As you know I have not been traveling much this summer. It has expanded my horizons to subjects I would not ordinarily consider photographing. Our annual Bavarian Blast summer festival is a case in point. After ignoring it for 10 years I sat on the curb and recorded this, a cacophonous contrast to the tranquil prairie I usually record. For those of you like me who have a hard time sitting thru a 90 minute parade the essence has been distilled to about 35 seconds. Sound recorded on the iPhone, otherwise my Canon made a brief appearance for the still shots.
Friday, July 31, 2015
Wednesday, July 29, 2015
I have been laid up getting tuned and metaled up for the next couple decades. My "tripod neck" that I attributed to age and overuse was much more serious than that requiring a few neck vertebrae to be fused (bolted) together.
One morning, while pondering when I was going to go home, a young lady came in and said "What a beautiful view!" I looked at her and thought "What??" It was then that I realized I had been looking down at the barren rooftops and she was looking at the beautiful blue sky. She changed my attitude!
The other realization during my confinement was how tough some families have it when loved ones are ill and will never return to normal. I am grateful I will be back to normal. I have been reminded that I am not in control and time is limited. It is time to get back to seeing and sharing nature's beauty.
Friday, July 17, 2015

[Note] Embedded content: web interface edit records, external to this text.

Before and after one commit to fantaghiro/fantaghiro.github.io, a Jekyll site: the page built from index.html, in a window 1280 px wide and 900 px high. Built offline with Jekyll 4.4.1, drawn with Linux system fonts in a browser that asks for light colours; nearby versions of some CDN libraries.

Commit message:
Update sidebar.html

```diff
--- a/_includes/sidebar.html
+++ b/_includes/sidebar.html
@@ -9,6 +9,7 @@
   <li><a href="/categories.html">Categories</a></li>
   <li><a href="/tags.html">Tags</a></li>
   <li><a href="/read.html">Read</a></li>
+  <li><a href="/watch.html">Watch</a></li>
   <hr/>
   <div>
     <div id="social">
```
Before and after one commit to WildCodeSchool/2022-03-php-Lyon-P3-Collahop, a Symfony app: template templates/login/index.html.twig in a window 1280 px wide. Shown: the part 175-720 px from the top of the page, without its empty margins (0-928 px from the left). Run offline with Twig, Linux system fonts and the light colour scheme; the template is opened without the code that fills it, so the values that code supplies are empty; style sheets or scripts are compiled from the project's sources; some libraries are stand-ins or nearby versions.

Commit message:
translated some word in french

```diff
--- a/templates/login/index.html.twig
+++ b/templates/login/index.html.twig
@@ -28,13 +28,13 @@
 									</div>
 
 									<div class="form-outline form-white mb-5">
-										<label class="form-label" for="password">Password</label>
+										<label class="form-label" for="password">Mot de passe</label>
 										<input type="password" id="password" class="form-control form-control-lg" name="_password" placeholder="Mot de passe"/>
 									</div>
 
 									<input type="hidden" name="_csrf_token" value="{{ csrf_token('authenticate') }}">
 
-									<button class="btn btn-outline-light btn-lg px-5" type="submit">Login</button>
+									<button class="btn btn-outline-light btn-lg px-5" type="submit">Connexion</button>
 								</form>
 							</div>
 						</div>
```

I'm continuing my exploration of the prairie using high speed video recording on the iPhone. These small flies were busy one morning last week and tolerated the close up attachment that requires a distance of about an inch for optimum focus. Recorded at 240 fps which means one second of action translates into 8 seconds of video. Now if I could afford a more sophisticated camera that records in high speed. Most cameras limit the shooting time to a few seconds because of the intense onboard computer commitment to process and store that volume of information. The high end cameras have a pre-record feature so you can save the action after it has happened. This is a great feature since it can take several seconds for a camera to transfer the information to a memory card.
Thursday, July 9, 2015
I'm continuing my test of the iPhone for nature photography and videography. This piece was shot using the stock lens at 240 fps, replayed at 30 fps. Audio was also recorded at the time of capture. I used creative license and put the best buzzing at each of the flight times, along with dropping the level of background audio. New lens attachments are being tested and there will be a video available next week.
For those of you who are more interested in still photography I have started using Flickr regularly and can be found at:
As always, just sharing my love of nature.
Tuesday, July 7, 2015
I love wild raspberries, especially over ice cream. They might be a little gritty if you are used to domestic berries that have had the seeds genetically minimized. There is something satisfying about finding the berries, picking them, and then enjoying them. There are lots of edible wild plants but none as sweet as wild raspberries.
Technical: iPhone6, ProCamera app, iPro Lens system macro lens.
Sunday, July 5, 2015
Am I the only one who thought of this while watching fireworks last night? Perhaps I'm anxious to get out in the prairie while July colors are still there, but then there are always the yellows and purples of August to look forward to.
Technical: iPhone6 capture, Lightroom to sharpen
Saturday, July 4, 2015
We went to the traditional July 3rd fireworks at Cambria, MN, last night. The village easily swells to at least 3 times the normal population of 300 for a few hours each year. Their display is excellent and allows for up close fireworks photography. A wide angle lens is all that is needed for the overhead shots. However, not all the color is in the sky. Hope you get out this weekend to see some holiday color and reflect on the history of the day.
Friday, July 3, 2015
This small puddle has intrigued me for the last several months so I put a camera on it for most of the month of June. I was hoping for some small critters but was pleasantly surprised by the pheasant rooster.
Any softness in focus is due to me putting the camera too close to the rock. The camera has a minimum sharpness range about 40 inches and I crept in a little to close. All sounds with still images were recorded at Cottonwood Prairie using an iPhone6 Audio during the video was recorded on the Reconyx.